◆ **What this task involves**:
The string "homePageCategories" appears in some lines of the entries that follow; copy each such line.

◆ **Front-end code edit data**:
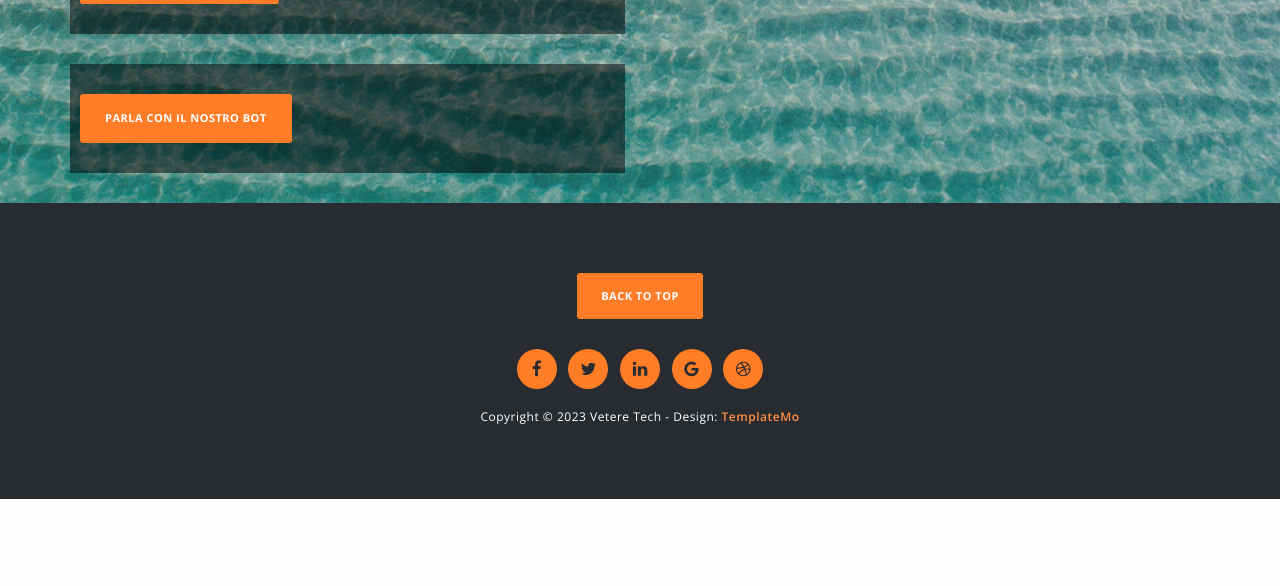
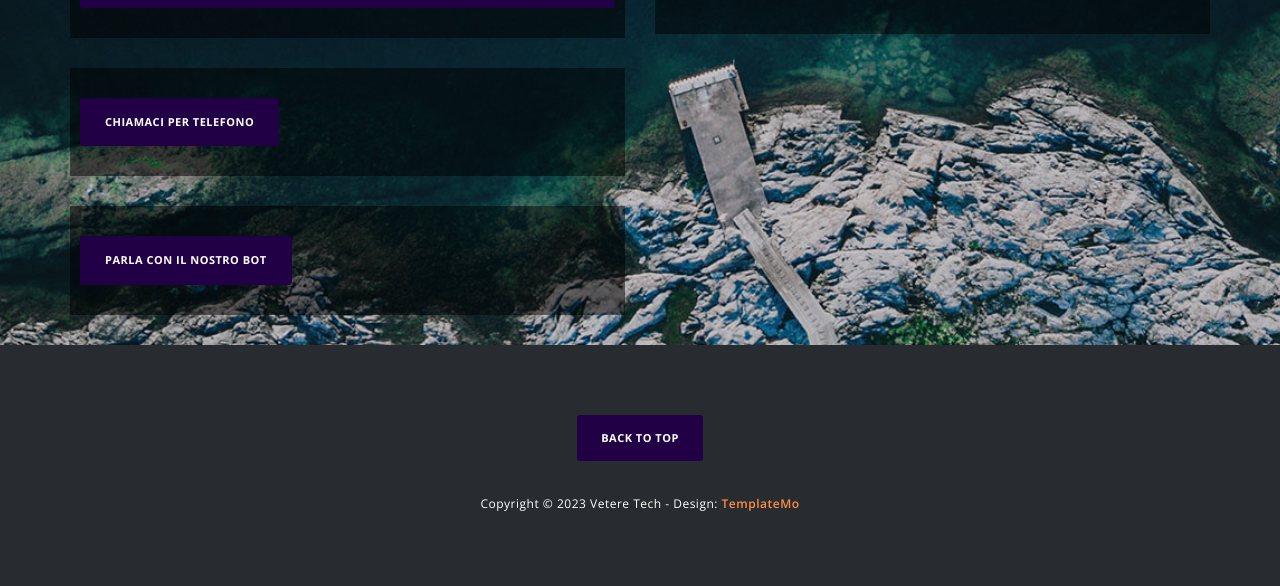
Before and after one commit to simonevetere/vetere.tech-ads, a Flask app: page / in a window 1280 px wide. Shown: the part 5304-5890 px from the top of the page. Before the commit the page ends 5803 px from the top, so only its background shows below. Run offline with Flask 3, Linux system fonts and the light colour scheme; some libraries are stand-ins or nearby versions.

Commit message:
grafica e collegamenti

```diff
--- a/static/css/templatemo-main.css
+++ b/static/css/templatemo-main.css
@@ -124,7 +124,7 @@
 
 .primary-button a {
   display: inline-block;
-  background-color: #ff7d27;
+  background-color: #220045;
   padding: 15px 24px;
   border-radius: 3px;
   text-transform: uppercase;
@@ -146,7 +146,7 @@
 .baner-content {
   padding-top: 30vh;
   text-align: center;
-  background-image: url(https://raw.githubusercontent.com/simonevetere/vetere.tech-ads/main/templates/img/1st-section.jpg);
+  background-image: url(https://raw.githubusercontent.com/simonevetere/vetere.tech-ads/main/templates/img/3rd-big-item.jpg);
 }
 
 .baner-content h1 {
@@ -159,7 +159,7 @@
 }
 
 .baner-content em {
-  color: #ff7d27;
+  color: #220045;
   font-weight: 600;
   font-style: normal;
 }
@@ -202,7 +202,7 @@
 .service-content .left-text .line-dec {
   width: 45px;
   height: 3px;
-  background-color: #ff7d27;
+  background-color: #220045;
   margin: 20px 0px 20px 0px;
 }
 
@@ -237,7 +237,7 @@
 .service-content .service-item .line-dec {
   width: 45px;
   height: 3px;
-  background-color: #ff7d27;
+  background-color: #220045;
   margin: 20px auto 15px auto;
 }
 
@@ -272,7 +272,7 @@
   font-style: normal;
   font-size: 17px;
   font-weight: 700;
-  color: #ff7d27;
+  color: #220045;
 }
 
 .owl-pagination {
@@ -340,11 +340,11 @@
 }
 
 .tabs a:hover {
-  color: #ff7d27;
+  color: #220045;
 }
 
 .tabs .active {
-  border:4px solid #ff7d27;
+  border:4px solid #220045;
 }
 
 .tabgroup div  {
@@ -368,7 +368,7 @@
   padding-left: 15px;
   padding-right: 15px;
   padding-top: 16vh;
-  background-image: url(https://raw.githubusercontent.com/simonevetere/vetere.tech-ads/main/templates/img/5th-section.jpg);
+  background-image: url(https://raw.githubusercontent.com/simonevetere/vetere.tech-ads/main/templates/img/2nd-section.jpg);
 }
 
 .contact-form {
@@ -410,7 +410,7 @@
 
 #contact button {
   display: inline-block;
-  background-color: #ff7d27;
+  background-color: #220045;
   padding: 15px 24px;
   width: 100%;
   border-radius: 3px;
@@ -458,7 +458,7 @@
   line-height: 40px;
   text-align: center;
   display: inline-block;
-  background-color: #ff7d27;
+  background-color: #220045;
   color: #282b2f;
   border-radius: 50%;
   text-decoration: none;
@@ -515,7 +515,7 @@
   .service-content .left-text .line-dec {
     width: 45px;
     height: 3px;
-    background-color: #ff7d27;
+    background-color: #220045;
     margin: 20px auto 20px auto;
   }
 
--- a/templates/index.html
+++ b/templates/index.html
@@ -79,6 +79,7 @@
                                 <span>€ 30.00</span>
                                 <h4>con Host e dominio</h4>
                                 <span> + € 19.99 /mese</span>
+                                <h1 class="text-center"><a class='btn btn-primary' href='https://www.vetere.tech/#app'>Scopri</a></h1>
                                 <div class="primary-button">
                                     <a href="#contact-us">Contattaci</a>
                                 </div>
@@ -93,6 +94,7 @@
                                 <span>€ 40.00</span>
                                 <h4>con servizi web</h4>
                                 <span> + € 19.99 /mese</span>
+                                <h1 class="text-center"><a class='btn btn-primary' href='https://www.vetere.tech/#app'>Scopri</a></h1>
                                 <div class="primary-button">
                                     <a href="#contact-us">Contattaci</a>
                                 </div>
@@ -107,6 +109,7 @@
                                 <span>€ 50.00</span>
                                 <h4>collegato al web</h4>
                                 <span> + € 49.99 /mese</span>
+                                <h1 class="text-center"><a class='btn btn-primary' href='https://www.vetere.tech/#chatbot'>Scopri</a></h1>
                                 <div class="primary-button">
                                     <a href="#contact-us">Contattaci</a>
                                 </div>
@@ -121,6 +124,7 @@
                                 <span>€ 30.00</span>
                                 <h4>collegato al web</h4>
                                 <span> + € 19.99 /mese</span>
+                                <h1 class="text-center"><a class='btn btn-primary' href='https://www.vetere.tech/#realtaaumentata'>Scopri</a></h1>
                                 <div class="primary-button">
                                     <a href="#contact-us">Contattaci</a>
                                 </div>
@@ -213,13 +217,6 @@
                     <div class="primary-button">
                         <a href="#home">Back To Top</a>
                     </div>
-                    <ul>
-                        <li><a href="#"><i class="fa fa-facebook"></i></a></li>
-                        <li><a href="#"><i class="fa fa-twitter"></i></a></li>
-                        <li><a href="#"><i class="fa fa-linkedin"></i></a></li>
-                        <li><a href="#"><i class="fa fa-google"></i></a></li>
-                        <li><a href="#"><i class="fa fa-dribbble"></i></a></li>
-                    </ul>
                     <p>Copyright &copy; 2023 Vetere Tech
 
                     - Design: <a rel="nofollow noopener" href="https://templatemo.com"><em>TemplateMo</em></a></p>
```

...

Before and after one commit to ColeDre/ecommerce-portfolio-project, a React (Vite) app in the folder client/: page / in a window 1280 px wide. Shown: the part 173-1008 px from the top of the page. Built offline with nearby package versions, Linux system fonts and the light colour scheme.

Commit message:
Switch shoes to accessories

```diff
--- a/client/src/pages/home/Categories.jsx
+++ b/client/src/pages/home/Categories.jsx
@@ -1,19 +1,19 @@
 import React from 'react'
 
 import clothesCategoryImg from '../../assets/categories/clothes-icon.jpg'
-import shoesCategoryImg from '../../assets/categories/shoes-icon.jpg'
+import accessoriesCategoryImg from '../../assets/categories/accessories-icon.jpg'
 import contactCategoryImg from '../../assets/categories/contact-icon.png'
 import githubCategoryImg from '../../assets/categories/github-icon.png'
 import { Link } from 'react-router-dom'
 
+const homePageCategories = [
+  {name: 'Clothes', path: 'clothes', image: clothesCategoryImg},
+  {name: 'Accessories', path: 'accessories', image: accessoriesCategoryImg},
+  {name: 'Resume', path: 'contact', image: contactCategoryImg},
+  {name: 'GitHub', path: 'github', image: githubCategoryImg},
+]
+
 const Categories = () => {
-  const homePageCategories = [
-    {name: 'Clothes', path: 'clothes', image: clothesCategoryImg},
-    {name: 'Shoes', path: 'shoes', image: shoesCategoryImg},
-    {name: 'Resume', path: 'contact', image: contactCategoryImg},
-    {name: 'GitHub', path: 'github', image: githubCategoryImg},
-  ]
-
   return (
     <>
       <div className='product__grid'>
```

...

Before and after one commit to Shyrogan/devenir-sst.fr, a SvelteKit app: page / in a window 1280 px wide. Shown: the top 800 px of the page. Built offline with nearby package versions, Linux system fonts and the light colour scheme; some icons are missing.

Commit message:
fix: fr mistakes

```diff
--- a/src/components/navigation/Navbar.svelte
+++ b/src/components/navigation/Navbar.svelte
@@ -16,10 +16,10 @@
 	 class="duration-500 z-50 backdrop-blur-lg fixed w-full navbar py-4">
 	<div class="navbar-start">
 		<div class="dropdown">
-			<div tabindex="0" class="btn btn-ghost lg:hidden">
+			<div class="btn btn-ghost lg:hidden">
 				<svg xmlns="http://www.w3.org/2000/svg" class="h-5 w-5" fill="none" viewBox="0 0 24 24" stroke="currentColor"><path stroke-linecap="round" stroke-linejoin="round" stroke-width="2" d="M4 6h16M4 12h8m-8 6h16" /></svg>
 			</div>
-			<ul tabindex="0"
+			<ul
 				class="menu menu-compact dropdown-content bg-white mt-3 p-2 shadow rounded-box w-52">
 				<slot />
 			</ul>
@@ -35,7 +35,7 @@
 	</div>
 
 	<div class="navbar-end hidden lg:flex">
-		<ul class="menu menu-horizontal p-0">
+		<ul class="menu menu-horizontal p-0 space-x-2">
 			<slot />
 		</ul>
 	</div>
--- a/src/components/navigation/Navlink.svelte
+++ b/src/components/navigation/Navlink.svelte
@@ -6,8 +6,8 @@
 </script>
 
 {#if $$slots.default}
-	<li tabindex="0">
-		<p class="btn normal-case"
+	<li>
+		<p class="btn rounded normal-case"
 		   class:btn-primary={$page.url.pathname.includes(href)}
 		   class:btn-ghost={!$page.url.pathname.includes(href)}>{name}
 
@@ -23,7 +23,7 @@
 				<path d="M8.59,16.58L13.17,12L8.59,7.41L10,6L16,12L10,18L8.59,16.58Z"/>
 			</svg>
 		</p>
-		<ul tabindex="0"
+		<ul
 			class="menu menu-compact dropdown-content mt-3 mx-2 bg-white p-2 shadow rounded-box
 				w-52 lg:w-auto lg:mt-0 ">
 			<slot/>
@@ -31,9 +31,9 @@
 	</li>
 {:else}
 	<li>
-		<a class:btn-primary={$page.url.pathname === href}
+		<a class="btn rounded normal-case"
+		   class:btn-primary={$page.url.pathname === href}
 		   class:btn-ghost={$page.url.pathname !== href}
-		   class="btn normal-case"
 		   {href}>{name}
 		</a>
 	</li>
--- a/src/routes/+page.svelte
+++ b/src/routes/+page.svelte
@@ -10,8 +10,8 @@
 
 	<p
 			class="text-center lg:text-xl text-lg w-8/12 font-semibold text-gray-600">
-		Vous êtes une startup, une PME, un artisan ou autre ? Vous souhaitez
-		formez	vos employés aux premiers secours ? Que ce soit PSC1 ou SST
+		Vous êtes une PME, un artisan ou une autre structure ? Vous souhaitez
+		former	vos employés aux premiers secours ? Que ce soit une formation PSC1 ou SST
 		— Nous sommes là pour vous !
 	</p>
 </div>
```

◆ **Result of this exercise**:
+const homePageCategories = [
-  const homePageCategories = [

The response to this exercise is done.